Friends on the industrial side of the shopping aisle often tell me that industrial is the new retail, but anyone who knows retail knows that retail is constantly changing, and it will always be the new retail. Whether retail is red hot or in a blue state, retailers bring us together, meet the challenges of change, and unite parties for the optimal shopping experiences. Retail stores certainly had a rough year in 2020 and continue to have challenges. The pandemic has been the most disruptive force retail stores have faced in decades, and it accelerated trends that were already in motion—most notably, online shopping. This trend was hugely propelled by a behavioral shift of working from home and doing almost everything there. E-commerce represented about 1 percent of retail sales in 2000; it grew over the next two decades to account for more than 10 percent by the end of 2019. One year and one pandemic later, online now represents nearly 20 percent of all retail sales today. This clearly accelerated the failure of weak businesses and served as a growth catalyst for new ones. The number of chains went bankrupt more than doubled from 23 to over 50, leading to 25,000-plus stores closing nationwide. More than 10,000 restaurants closed in Texas alone, and 4 million square feet of local retail space became available in North Texas. Still, 80 percent of all retail sales are in stores, and shopping centers are not going away—by a long shot. The consumer wants and has the capacity to shop, how, when, and where they want, and many of their purchases—particularly replenishment items—will continue to occur through the internet. However, the store’s role will remain central to the shopping experience, the building of brands, consultation, and social interaction. Provided, of course, that the retailer or shopping center continues to deliver a great experience.
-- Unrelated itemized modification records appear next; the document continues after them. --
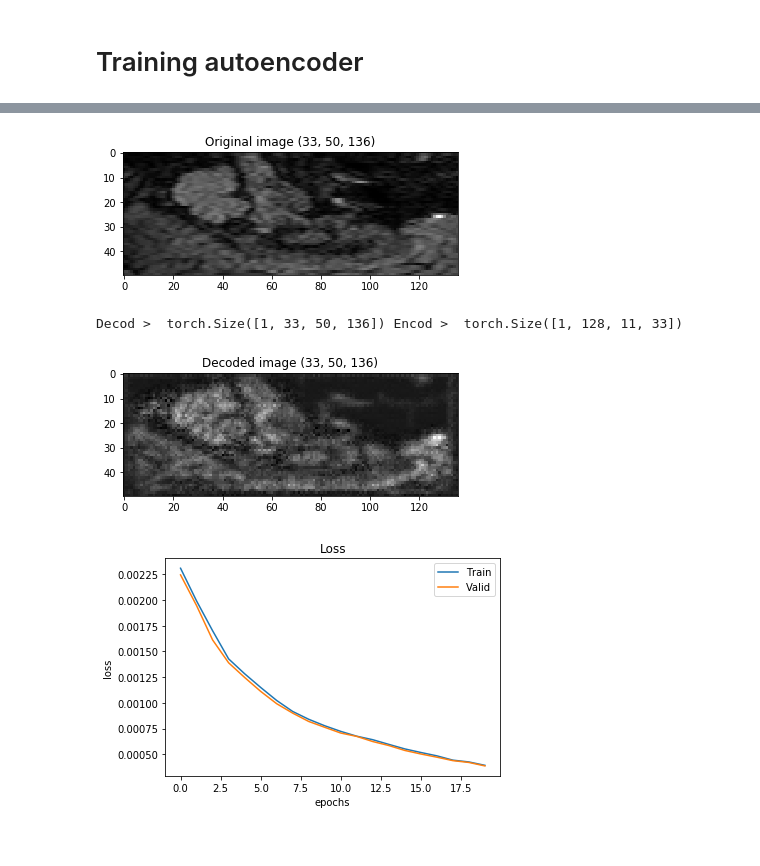
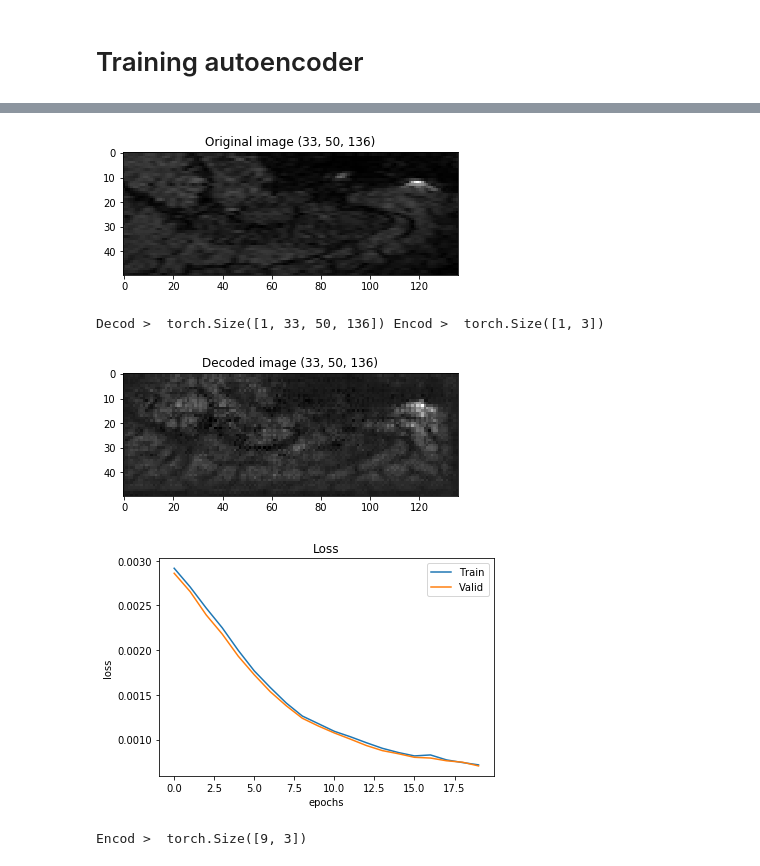
Before and after one commit to wilomaku/Deep_Characterization, a Jupyter notebook: Autoencoder.ipynb, the cells around one changed output, grey strips where cells are left out. Cells and saved outputs as stored; diff of their text form; code cells hidden in the pictures.

Commit message:
Added full connected layers and 3D plot

```diff
--- a/Autoencoder.ipynb
+++ b/Autoencoder.ipynb
@@ -177,7 +177,17 @@ class autoencoder(nn.Module):
         self.mpool1 = nn.MaxPool2d(kernel_size=2, stride=1, return_indices=True)
         self.conv2 = nn.Conv2d(64, 128, kernel_size=3, stride=2, padding=1)
         self.mpool2 = nn.MaxPool2d(kernel_size=2, stride=1, return_indices=True)
-
+        self.conv3 = nn.Conv2d(128, 64, kernel_size=3, stride=2, padding=1)
+        self.mpool3 = nn.MaxPool2d(kernel_size=2, stride=1, return_indices=True)
+        self.conv4 = nn.Conv2d(64, 32, kernel_size=3, stride=2, padding=1)
+        self.mpool4 = nn.MaxPool2d(kernel_size=2, stride=1, return_indices=True)
+        self.fc_c5 = nn.Linear(32*2*7,3)
+        # == Decodification ==
+        self.fc_d5 = nn.Linear(3,32*2*7)
+        self.deconv4 = nn.ConvTranspose2d(32, 64, kernel_size=3, stride=2, padding=1, output_padding=(0,1))
+        self.mupool4 = nn.MaxUnpool2d(kernel_size=2, stride=1)
+        self.deconv3 = nn.ConvTranspose2d(64, 128, kernel_size=3, stride=2, padding=1)
+        self.mupool3 = nn.MaxUnpool2d(kernel_size=2, stride=1)
         self.deconv2 = nn.ConvTranspose2d(128, 64, kernel_size=3, stride=2, padding=1, output_padding=(1,0))
         self.mupool2 = nn.MaxUnpool2d(kernel_size=2, stride=1)
         self.deconv1 = nn.ConvTranspose2d(64, Cin, kernel_size=3, stride=2, padding=1, output_padding=(1,1))
@@ -186,10 +196,15 @@ class autoencoder(nn.Module):
     def encode(self, x):
         h1, self.ind1 = self.mpool1(self.relu(self.conv1(x)))
         h2, self.ind2 = self.mpool2(self.relu(self.conv2(h1)))
-        return h2
+        h3, self.ind3 = self.mpool3(self.relu(self.conv3(h2)))
+        h4, self.ind4 = self.mpool4(self.relu(self.conv4(h3)))
+        return self.fc_c5(h4.view(-1, 32*2*7))
 
     def decode(self, y):
-        i2 = self.relu(self.deconv2(self.mupool2(y, self.ind2)))
+        i5 = self.fc_d5(y)
+        i4 = self.relu(self.deconv4(self.mupool4(i5.view(-1, 32, 2, 7), self.ind4)))
+        i3 = self.relu(self.deconv3(self.mupool3(i4, self.ind3)))
+        i2 = self.relu(self.deconv2(self.mupool2(i3, self.ind2)))
         return self.relu(self.deconv1(self.mupool1(i2, self.ind1)))
 
     def forward(self, x):
@@ -320,22 +341,22 @@ Training stopped
 # %%
 for n_i, sample_batched in enumerate(test_loader):
     or_out = sample_batched.numpy()[0]
     plt.imshow(or_out[grad_ch,:,:], cmap = 'gray')
     plt.title('Original image %s'%str(or_out.shape))
     plt.show()
     #######################################################
     dec_out, enc_out = best_model(Variable(sample_batched))
     print('Decod > ', dec_out.size(), 'Encod > ', enc_out.size())
     pred_out = dec_out.data.numpy()[0]
     plt.imshow(pred_out[grad_ch,:,:], cmap = 'gray')
     plt.title('Decoded image %s'%str(pred_out.shape))
     plt.show()
-    if n_i == 0:
-        break
+    #if n_i == 0:
+    #    break
 # %% [output]
-[figure, old version]
+[figure, new version]
-Decod >  torch.Size([1, 33, 50, 136]) Encod >  torch.Size([1, 128, 11, 33])
+Decod >  torch.Size([1, 33, 50, 136]) Encod >  torch.Size([1, 3])
-[figure, old version]
+[figure, new version]
 # %%
 plt.title('Loss')
 plt.xlabel('epochs')
@@ -345,4 +366,11 @@ plt.plot(loss_test, label='Valid')
 plt.legend()
 plt.show()
 # %% [output]
-[figure, old version]
+[figure, new version]
+# %%
+test_loader_all = next(iter(DataLoader(transformed_dataset, batch_size=n_samples)))
+
+__, enc_out = best_model(Variable(test_loader_all))
+print('Encod > ', enc_out.size())
+# %% [output]
+Encod >  torch.Size([9, 3])
```
Also changed, not shown: parts of 4 cells of this notebook.
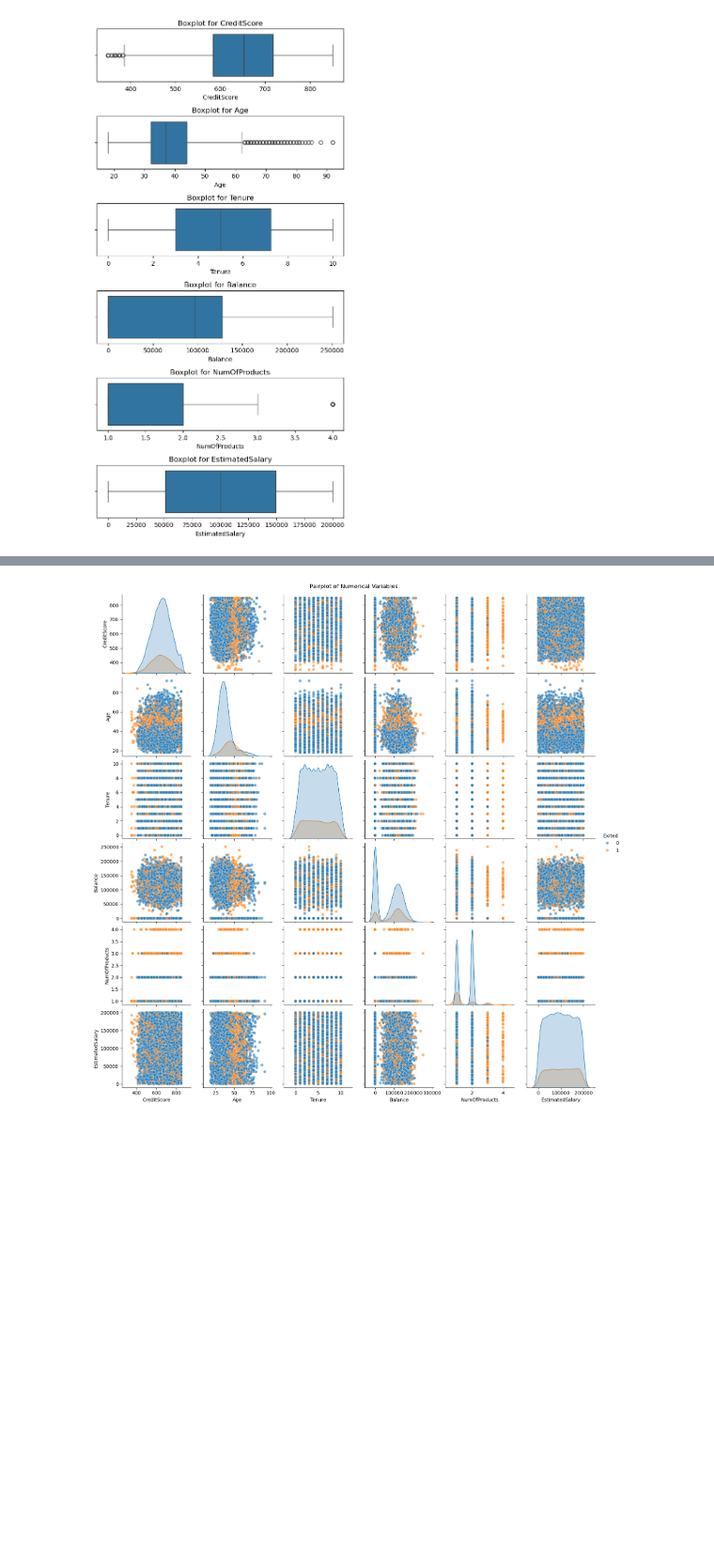
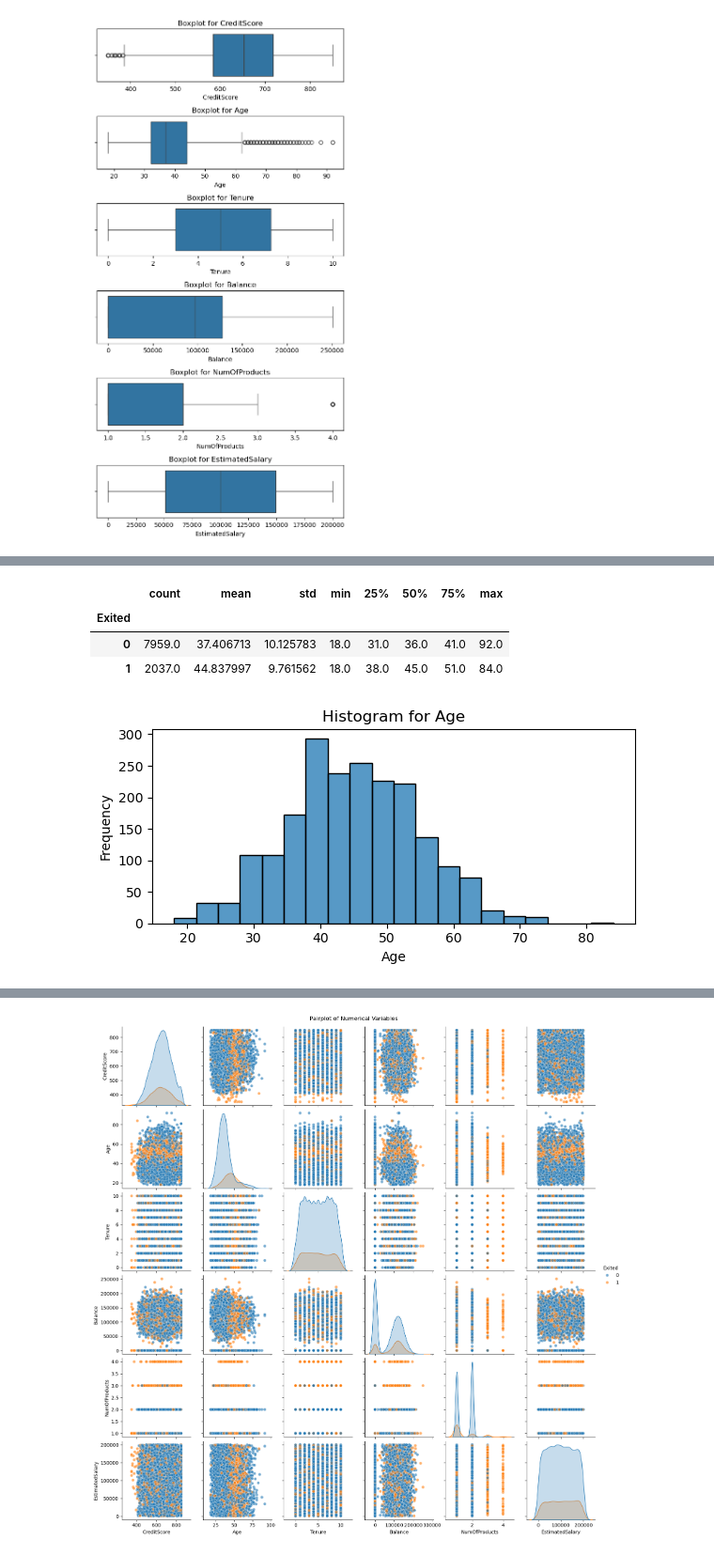
Before and after one commit to davexat/Customer_Churn_Predictor, a Jupyter notebook: notebooks/2.0_dsb_data_exploration.ipynb, the cells around one changed output, grey strips where cells are left out. Shown at 94% size. Saved outputs shown, nothing was run; the diff lists cells and outputs as text; code cells hidden in the pictures; blank space fills up the shorter version.

```diff
--- a/notebooks/2.0_dsb_data_exploration.ipynb
+++ b/notebooks/2.0_dsb_data_exploration.ipynb
@@ -54,0 +87,11 @@ plots.plot_horizontal_boxplot(df, num_vars)
+# %%
+df.groupby('Exited')['Age'].describe()
+# %% [output]
+|  | count | mean | std | min | 25% | 50% | 75% | max |
+| Exited |  |  |  |  |  |  |  |  |
+| 0 | 7959.0 | 37.406713 | 10.125783 | 18.0 | 31.0 | 36.0 | 41.0 | 92.0 |
+| 1 | 2037.0 | 44.837997 | 9.761562 | 18.0 | 38.0 | 45.0 | 51.0 | 84.0 |
+# %%
+plots.plot_histograms(df[df['Exited'] == 1], 'Age', bins=20)
+# %% [output]
+[figure, added]
```
Also changed, not shown: parts of 8 cells of this notebook, 1 other file.
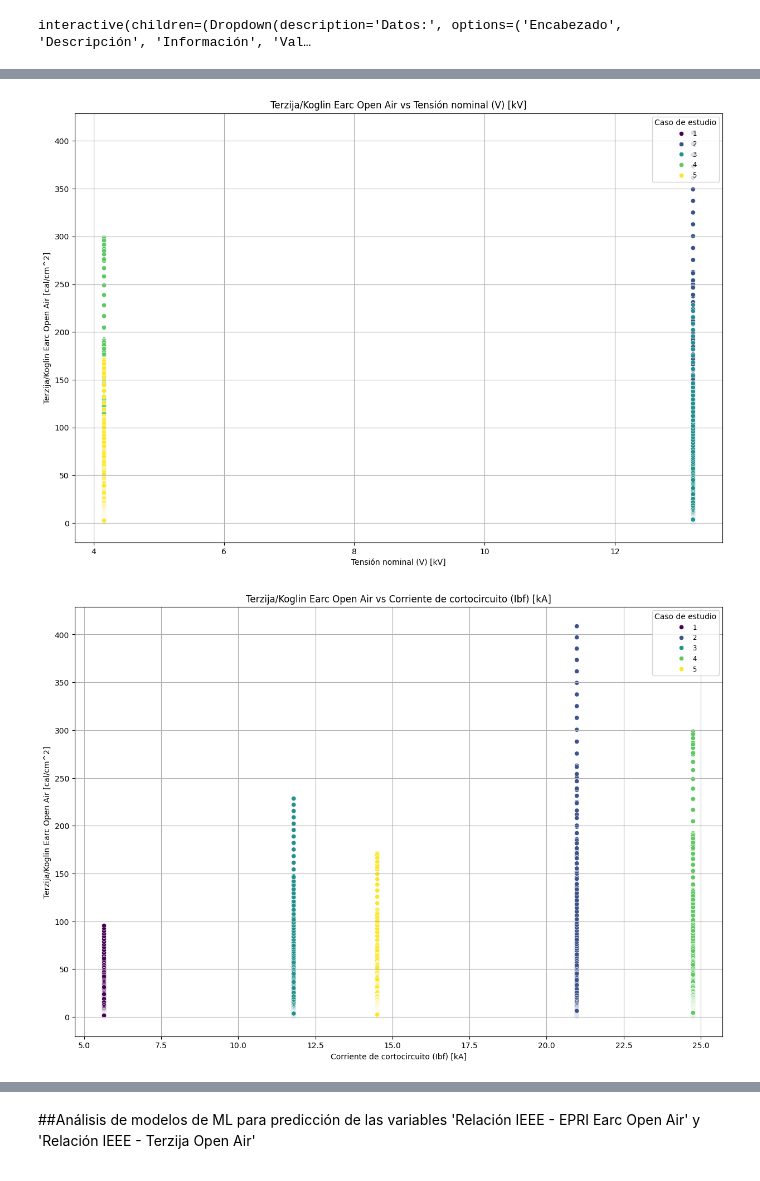
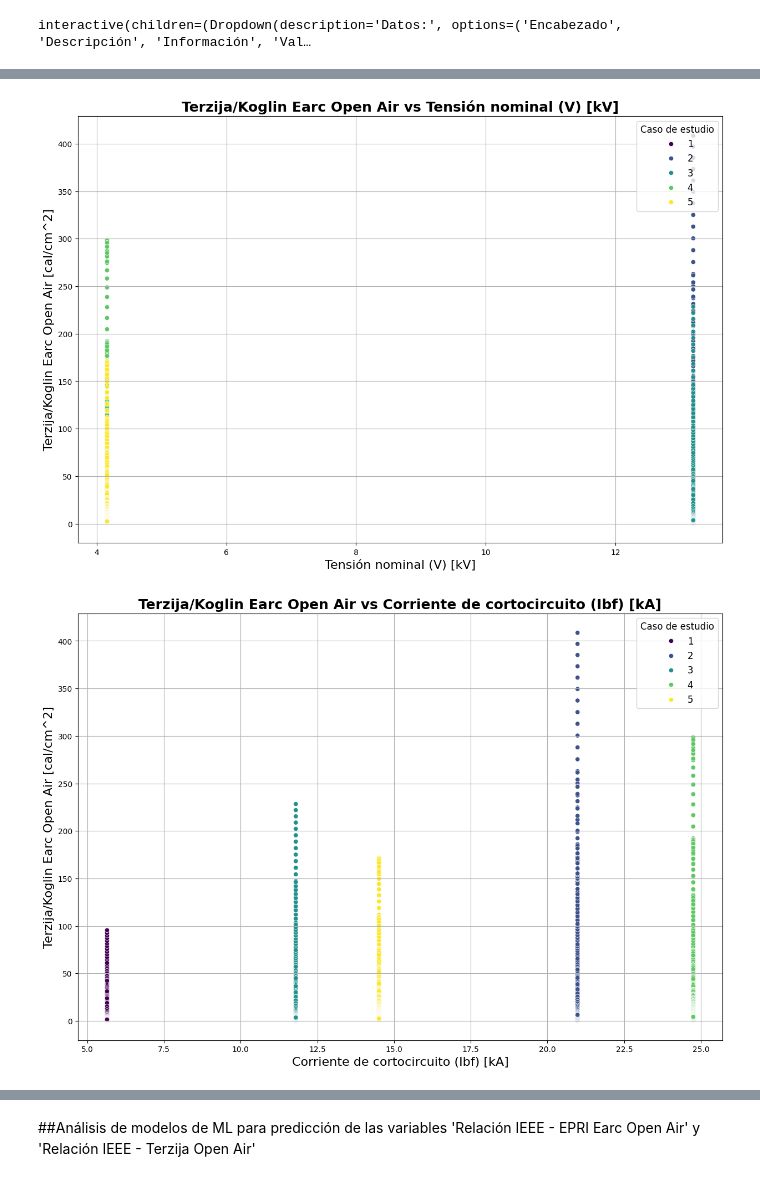
Before and after one commit to alvillegasru/15_kV_Arc_Flash, a Jupyter notebook: Cuadernos/Analisis_Comparativo.ipynb, the cells around one changed output, grey strips where cells are left out. Saved outputs shown, nothing was run; the diff lists cells and outputs as text; code cells hidden in the pictures.

```diff
--- a/Cuadernos/Analisis_Comparativo.ipynb
+++ b/Cuadernos/Analisis_Comparativo.ipynb
@@ -183,16 +183,17 @@ for col_x in columnas_x:
         # Crear la gráfica
         sns.scatterplot(x=col_x, y='IEEE 1584 - 2018 Earc [cal/cm^2]',
                         hue='Caso de estudio', data=data_config, ax=axes[i], palette='viridis')
-        axes[i].set_title(f'IEEE 1584 - 2018 Earc vs {col_x} para EC = {config}')
-        axes[i].set_xlabel(col_x)
-        axes[i].set_ylabel('IEEE 1584 - 2018 Earc [cal/cm^2]')
+        axes[i].set_title(f'IEEE 1584 - 2018 Earc vs {col_x} para EC = {config}', fontsize=18, fontweight='bold')
+        axes[i].set_xlabel(col_x, fontsize=16)
+        axes[i].set_ylabel('IEEE 1584 - 2018 Earc [cal/cm^2]', fontsize=16)
         axes[i].grid(True)
-        axes[i].legend(title='Caso de estudio', loc='upper right', fontsize='small')
+        legend = axes[i].legend(title='Caso de estudio', loc='upper right', fontsize=12)
+        legend.get_title().set_fontsize('12')  # Cambiar el tamaño del título de la leyenda
 
         # Guardar la imagen del subplot actual
         extent = axes[i].get_window_extent().transformed(fig.dpi_scale_trans.inverted())
         file_path = os.path.join(dir_path, f'Grafico_IEEE_{col_x}_{config}.png')
-        fig.savefig(file_path, bbox_inches=extent.expanded(1.1, 1.2))  # Expandir el bbox para incluir la leyenda
+        fig.savefig(file_path, bbox_inches=extent.expanded(1.15, 1.2))  # Expandir el bbox para incluir la leyenda
 
     # Mostrar la figura con las tres gráficas (opcional)
     plt.show()
@@ -220,11 +221,12 @@ for col_x in columnas_x:
     plt.figure(figsize=(15, 10))  # Crear una nueva figura para cada gráfica
     sns.scatterplot(x=col_x, y='EPRI Earc Open Air [cal/cm^2]',
                     hue='Caso de estudio', data=data_config, palette='viridis')
-    plt.title(f'EPRI Earc Open Air vs {col_x}')
-    plt.xlabel(col_x)
-    plt.ylabel('EPRI Earc Open Air [cal/cm^2]')
+    plt.title(f'EPRI Earc Open Air vs {col_x}', fontsize=18, fontweight='bold')
+    plt.xlabel(col_x, fontsize=16)
+    plt.ylabel('EPRI Earc Open Air [cal/cm^2]', fontsize=16)
     plt.grid(True)
-    plt.legend(title='Caso de estudio', loc='upper right', fontsize='small')
+    legend = plt.legend(title='Caso de estudio', loc='upper right', fontsize=12)
+    legend.get_title().set_fontsize('12')  # Cambiar el tamaño del título de la leyenda
 
     # Guardar la imagen
     file_path = os.path.join(dir_path, f'Grafico_EPRI_{col_x}.png')  # Usar configuraciones[0] para HCB
@@ -239,33 +241,34 @@ for col_x in columnas_x:
 # %%
 #@title Impacto de variables de entrada en metodología Terzija/Koglin
 
 # Definir la ruta de guardado
 dir_path = '15_kV_Arc_Flash/Archivos/Imagenes'
 os.makedirs(dir_path, exist_ok=True)  # Crear la carpeta si no existe
 
 # Seleccionar las columnas de interés para el eje X
 columnas_x = [dataset_analisis.columns[1], dataset_analisis.columns[2], dataset_analisis.columns[4], dataset_analisis.columns[5]]
 
 # Iterar sobre cada columna en X y generar gráficos
 for col_x in columnas_x:
     # Filtrar los datos para la configuración actual
     data_config = dataset_analisis[dataset_analisis['Configuración de electrodos (EC)'] == 'HCB']  # Usar configuraciones[0] para HCB
 
     # Crear la gráfica
     plt.figure(figsize=(15, 10))  # Crear una nueva figura para cada gráfica
     sns.scatterplot(x=col_x, y='Terzija/Koglin Earc Open Air [cal/cm^2]',
                     hue='Caso de estudio', data=data_config, palette='viridis')
-    plt.title(f'Terzija/Koglin Earc Open Air vs {col_x}')
-    plt.xlabel(col_x)
-    plt.ylabel('Terzija/Koglin Earc Open Air [cal/cm^2]')
+    plt.title(f'Terzija/Koglin Earc Open Air vs {col_x}', fontsize=18, fontweight='bold')
+    plt.xlabel(col_x, fontsize=16)
+    plt.ylabel('Terzija/Koglin Earc Open Air [cal/cm^2]', fontsize=16)
     plt.grid(True)
-    plt.legend(title='Caso de estudio', loc='upper right', fontsize='small')
+    legend = plt.legend(title='Caso de estudio', loc='upper right', fontsize=12)
+    legend.get_title().set_fontsize('12')  # Cambiar el tamaño del título de la leyenda
 
     # Guardar la imagen
     file_path = os.path.join(dir_path, f'Grafico_Terzija_{col_x}.png')  # Usar configuraciones[0] para HCB
     plt.savefig(file_path, bbox_inches='tight')
     plt.show()
     plt.close()  # Cerrar la figura para liberar memoria
 # %% [output]
-[figure, old version]
+[figure, new version]
-[figure, old version]
+[figure, new version]
```
Also changed, not shown: parts of 4 cells of this notebook.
Click to read more at www.dmagazine.com.
Acquisition brings together a leading site for homebuying with a leading site for rental listings
SEATTLE and ATLANTA, Feb. 19, 2021 /PRNewswire/ — (NASDAQ: RDFN) — Redfin (www.redfin.com) has entered into an agreement to acquire RentPath (www.rentpath.com), the Atlanta-based owner of ApartmentGuide.com, Rent.com, and Rentals.com, for $608 million in cash. The acquisition will bring together a leading site for buying a home with a leading site for renting a home, giving anyone trying to move a complete view of her options. “RentPath has more than 20,000 apartment buildings on its rental websites, and grew its traffic more than 25% last year,” said Redfin CEO Glenn Kelman. “We can almost double that audience, as one in five of Redfin.com’s 40+ million monthly visitors also wants to see homes for rent. Together with RentPath, we can create an online destination for every North American to find a home.” “We are energized by the transformational potential of this combination to help more consumers find the right home and help property managers find residents,” said Dhiren Fonseca, RentPath’s CEO. “RentPath’s customers experienced all-time highs in traffic and leads from us last year and our value proposition to multifamily property managers has never been better. By acquiring RentPath, Redfin will be as committed as we are to the rental market. As part of the Redfin family, our platform will be well positioned to lead the market in the quality and value of our products, while giving our current and future customers access to many more high-intent renters through Redfin’s extensive network.” Redfin, the technology-powered real estate brokerage, operates the #1 nationwide brokerage search site. The company uses a combination of local real estate agents and technology to make it easier, faster and less costly to buy or sell a home. Click to read more at www.investors.redfin.com.